BEGIN
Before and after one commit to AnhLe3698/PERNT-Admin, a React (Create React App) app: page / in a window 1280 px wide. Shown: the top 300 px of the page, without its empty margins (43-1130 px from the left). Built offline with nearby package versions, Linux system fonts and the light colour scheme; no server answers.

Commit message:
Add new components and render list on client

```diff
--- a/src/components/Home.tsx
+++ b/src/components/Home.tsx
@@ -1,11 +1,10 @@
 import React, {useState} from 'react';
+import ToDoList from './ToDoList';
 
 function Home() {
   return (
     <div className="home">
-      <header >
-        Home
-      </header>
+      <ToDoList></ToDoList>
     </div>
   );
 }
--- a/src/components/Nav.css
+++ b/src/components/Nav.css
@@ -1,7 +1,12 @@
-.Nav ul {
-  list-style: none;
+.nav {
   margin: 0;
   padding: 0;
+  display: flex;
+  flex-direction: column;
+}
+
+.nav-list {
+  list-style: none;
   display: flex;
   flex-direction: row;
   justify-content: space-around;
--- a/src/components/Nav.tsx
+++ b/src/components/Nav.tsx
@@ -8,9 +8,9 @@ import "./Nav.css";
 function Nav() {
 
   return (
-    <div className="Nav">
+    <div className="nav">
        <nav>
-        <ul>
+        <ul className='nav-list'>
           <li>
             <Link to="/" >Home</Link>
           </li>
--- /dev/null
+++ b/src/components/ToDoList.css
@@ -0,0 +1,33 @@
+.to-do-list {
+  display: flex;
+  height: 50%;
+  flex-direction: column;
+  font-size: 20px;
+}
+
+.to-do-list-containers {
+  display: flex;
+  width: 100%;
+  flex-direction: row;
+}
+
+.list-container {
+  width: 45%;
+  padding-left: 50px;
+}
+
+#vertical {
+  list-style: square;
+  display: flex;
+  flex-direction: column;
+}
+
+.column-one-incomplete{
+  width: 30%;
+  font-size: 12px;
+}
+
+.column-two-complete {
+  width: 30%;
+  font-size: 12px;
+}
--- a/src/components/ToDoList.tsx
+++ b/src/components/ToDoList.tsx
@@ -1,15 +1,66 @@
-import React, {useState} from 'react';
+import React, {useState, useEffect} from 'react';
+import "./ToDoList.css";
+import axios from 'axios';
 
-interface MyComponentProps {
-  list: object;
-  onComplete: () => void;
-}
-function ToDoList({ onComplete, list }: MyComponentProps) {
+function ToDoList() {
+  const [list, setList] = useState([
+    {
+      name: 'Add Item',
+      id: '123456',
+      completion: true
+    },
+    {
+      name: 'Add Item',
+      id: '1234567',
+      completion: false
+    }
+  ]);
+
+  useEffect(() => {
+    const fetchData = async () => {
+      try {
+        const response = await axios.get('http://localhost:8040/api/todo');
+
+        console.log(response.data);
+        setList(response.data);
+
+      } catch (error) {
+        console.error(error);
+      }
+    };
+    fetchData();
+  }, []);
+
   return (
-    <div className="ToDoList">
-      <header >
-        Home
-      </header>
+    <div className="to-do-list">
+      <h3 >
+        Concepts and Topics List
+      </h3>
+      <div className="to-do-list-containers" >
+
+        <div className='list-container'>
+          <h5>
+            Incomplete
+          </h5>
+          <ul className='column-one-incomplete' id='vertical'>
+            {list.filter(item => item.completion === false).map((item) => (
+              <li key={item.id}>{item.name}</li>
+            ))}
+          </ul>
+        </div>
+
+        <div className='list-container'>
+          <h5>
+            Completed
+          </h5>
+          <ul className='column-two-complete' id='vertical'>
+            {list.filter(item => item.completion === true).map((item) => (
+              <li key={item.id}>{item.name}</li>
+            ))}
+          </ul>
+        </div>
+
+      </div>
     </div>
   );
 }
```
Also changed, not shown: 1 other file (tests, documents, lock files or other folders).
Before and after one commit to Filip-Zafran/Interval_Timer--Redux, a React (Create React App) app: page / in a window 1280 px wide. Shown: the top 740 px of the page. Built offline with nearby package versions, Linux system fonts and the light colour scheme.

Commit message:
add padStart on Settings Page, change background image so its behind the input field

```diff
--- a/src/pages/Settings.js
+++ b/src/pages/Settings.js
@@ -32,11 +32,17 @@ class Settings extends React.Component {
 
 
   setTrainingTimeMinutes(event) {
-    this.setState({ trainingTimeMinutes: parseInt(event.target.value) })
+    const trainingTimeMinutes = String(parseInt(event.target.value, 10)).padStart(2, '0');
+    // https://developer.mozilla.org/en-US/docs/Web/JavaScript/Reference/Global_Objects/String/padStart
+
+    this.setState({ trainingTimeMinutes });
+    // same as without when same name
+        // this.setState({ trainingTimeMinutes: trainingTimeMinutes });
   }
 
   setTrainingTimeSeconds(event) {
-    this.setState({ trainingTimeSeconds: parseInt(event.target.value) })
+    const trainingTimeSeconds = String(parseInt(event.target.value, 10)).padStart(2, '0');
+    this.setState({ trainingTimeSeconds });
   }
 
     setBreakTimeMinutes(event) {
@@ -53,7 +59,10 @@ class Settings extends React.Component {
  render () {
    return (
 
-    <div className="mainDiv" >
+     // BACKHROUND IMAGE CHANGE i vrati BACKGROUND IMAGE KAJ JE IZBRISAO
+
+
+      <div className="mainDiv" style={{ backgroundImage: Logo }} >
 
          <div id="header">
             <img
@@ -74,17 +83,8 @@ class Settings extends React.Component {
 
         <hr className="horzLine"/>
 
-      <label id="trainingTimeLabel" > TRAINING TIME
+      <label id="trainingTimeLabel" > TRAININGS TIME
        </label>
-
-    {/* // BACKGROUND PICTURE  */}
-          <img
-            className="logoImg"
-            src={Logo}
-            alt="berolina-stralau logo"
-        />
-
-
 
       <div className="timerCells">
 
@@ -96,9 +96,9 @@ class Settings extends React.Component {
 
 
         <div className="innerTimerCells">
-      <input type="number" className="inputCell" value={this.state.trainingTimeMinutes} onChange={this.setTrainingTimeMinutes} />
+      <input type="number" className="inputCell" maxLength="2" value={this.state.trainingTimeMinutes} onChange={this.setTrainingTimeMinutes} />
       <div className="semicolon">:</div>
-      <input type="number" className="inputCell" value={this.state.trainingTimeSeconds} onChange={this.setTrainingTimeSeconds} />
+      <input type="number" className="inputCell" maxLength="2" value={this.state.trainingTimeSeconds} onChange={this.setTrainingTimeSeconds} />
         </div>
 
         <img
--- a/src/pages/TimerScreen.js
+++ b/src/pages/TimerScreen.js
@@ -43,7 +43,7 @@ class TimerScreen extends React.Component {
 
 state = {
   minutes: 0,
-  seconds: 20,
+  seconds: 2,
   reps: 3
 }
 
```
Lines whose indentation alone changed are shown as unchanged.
END
■ TASK STATEMENT
Every entry shown above is to be written out exactly.

■ ANSWER SECTION
Before and after one commit to AnhLe3698/PERNT-Admin, a React (Create React App) app: page / in a window 1280 px wide. Shown: the top 300 px of the page, without its empty margins (43-1130 px from the left). Built offline with nearby package versions, Linux system fonts and the light colour scheme; no server answers.

Commit message:
Add new components and render list on client

```diff
--- a/src/components/Home.tsx
+++ b/src/components/Home.tsx
@@ -1,11 +1,10 @@
 import React, {useState} from 'react';
+import ToDoList from './ToDoList';
 
 function Home() {
   return (
     <div className="home">
-      <header >
-        Home
-      </header>
+      <ToDoList></ToDoList>
     </div>
   );
 }
--- a/src/components/Nav.css
+++ b/src/components/Nav.css
@@ -1,7 +1,12 @@
-.Nav ul {
-  list-style: none;
+.nav {
   margin: 0;
   padding: 0;
+  display: flex;
+  flex-direction: column;
+}
+
+.nav-list {
+  list-style: none;
   display: flex;
   flex-direction: row;
   justify-content: space-around;
--- a/src/components/Nav.tsx
+++ b/src/components/Nav.tsx
@@ -8,9 +8,9 @@ import "./Nav.css";
 function Nav() {
 
   return (
-    <div className="Nav">
+    <div className="nav">
        <nav>
-        <ul>
+        <ul className='nav-list'>
           <li>
             <Link to="/" >Home</Link>
           </li>
--- /dev/null
+++ b/src/components/ToDoList.css
@@ -0,0 +1,33 @@
+.to-do-list {
+  display: flex;
+  height: 50%;
+  flex-direction: column;
+  font-size: 20px;
+}
+
+.to-do-list-containers {
+  display: flex;
+  width: 100%;
+  flex-direction: row;
+}
+
+.list-container {
+  width: 45%;
+  padding-left: 50px;
+}
+
+#vertical {
+  list-style: square;
+  display: flex;
+  flex-direction: column;
+}
+
+.column-one-incomplete{
+  width: 30%;
+  font-size: 12px;
+}
+
+.column-two-complete {
+  width: 30%;
+  font-size: 12px;
+}
--- a/src/components/ToDoList.tsx
+++ b/src/components/ToDoList.tsx
@@ -1,15 +1,66 @@
-import React, {useState} from 'react';
+import React, {useState, useEffect} from 'react';
+import "./ToDoList.css";
+import axios from 'axios';
 
-interface MyComponentProps {
-  list: object;
-  onComplete: () => void;
-}
-function ToDoList({ onComplete, list }: MyComponentProps) {
+function ToDoList() {
+  const [list, setList] = useState([
+    {
+      name: 'Add Item',
+      id: '123456',
+      completion: true
+    },
+    {
+      name: 'Add Item',
+      id: '1234567',
+      completion: false
+    }
+  ]);
+
+  useEffect(() => {
+    const fetchData = async () => {
+      try {
+        const response = await axios.get('http://localhost:8040/api/todo');
+
+        console.log(response.data);
+        setList(response.data);
+
+      } catch (error) {
+        console.error(error);
+      }
+    };
+    fetchData();
+  }, []);
+
   return (
-    <div className="ToDoList">
-      <header >
-        Home
-      </header>
+    <div className="to-do-list">
+      <h3 >
+        Concepts and Topics List
+      </h3>
+      <div className="to-do-list-containers" >
+
+        <div className='list-container'>
+          <h5>
+            Incomplete
+          </h5>
+          <ul className='column-one-incomplete' id='vertical'>
+            {list.filter(item => item.completion === false).map((item) => (
+              <li key={item.id}>{item.name}</li>
+            ))}
+          </ul>
+        </div>
+
+        <div className='list-container'>
+          <h5>
+            Completed
+          </h5>
+          <ul className='column-two-complete' id='vertical'>
+            {list.filter(item => item.completion === true).map((item) => (
+              <li key={item.id}>{item.name}</li>
+            ))}
+          </ul>
+        </div>
+
+      </div>
     </div>
   );
 }
```
Also changed, not shown: 1 other file (tests, documents, lock files or other folders).
Before and after one commit to Filip-Zafran/Interval_Timer--Redux, a React (Create React App) app: page / in a window 1280 px wide. Shown: the top 740 px of the page. Built offline with nearby package versions, Linux system fonts and the light colour scheme.

Commit message:
add padStart on Settings Page, change background image so its behind the input field

```diff
--- a/src/pages/Settings.js
+++ b/src/pages/Settings.js
@@ -32,11 +32,17 @@ class Settings extends React.Component {
 
 
   setTrainingTimeMinutes(event) {
-    this.setState({ trainingTimeMinutes: parseInt(event.target.value) })
+    const trainingTimeMinutes = String(parseInt(event.target.value, 10)).padStart(2, '0');
+    // https://developer.mozilla.org/en-US/docs/Web/JavaScript/Reference/Global_Objects/String/padStart
+
+    this.setState({ trainingTimeMinutes });
+    // same as without when same name
+        // this.setState({ trainingTimeMinutes: trainingTimeMinutes });
   }
 
   setTrainingTimeSeconds(event) {
-    this.setState({ trainingTimeSeconds: parseInt(event.target.value) })
+    const trainingTimeSeconds = String(parseInt(event.target.value, 10)).padStart(2, '0');
+    this.setState({ trainingTimeSeconds });
   }
 
     setBreakTimeMinutes(event) {
@@ -53,7 +59,10 @@ class Settings extends React.Component {
  render () {
    return (
 
-    <div className="mainDiv" >
+     // BACKHROUND IMAGE CHANGE i vrati BACKGROUND IMAGE KAJ JE IZBRISAO
+
+
+      <div className="mainDiv" style={{ backgroundImage: Logo }} >
 
          <div id="header">
             <img
@@ -74,17 +83,8 @@ class Settings extends React.Component {
 
         <hr className="horzLine"/>
 
-      <label id="trainingTimeLabel" > TRAINING TIME
+      <label id="trainingTimeLabel" > TRAININGS TIME
        </label>
-
-    {/* // BACKGROUND PICTURE  */}
-          <img
-            className="logoImg"
-            src={Logo}
-            alt="berolina-stralau logo"
-        />
-
-
 
       <div className="timerCells">
 
@@ -96,9 +96,9 @@ class Settings extends React.Component {
 
 
         <div className="innerTimerCells">
-      <input type="number" className="inputCell" value={this.state.trainingTimeMinutes} onChange={this.setTrainingTimeMinutes} />
+      <input type="number" className="inputCell" maxLength="2" value={this.state.trainingTimeMinutes} onChange={this.setTrainingTimeMinutes} />
       <div className="semicolon">:</div>
-      <input type="number" className="inputCell" value={this.state.trainingTimeSeconds} onChange={this.setTrainingTimeSeconds} />
+      <input type="number" className="inputCell" maxLength="2" value={this.state.trainingTimeSeconds} onChange={this.setTrainingTimeSeconds} />
         </div>
 
         <img
--- a/src/pages/TimerScreen.js
+++ b/src/pages/TimerScreen.js
@@ -43,7 +43,7 @@ class TimerScreen extends React.Component {
 
 state = {
   minutes: 0,
-  seconds: 20,
+  seconds: 2,
   reps: 3
 }
 
```
Lines whose indentation alone changed are shown as unchanged.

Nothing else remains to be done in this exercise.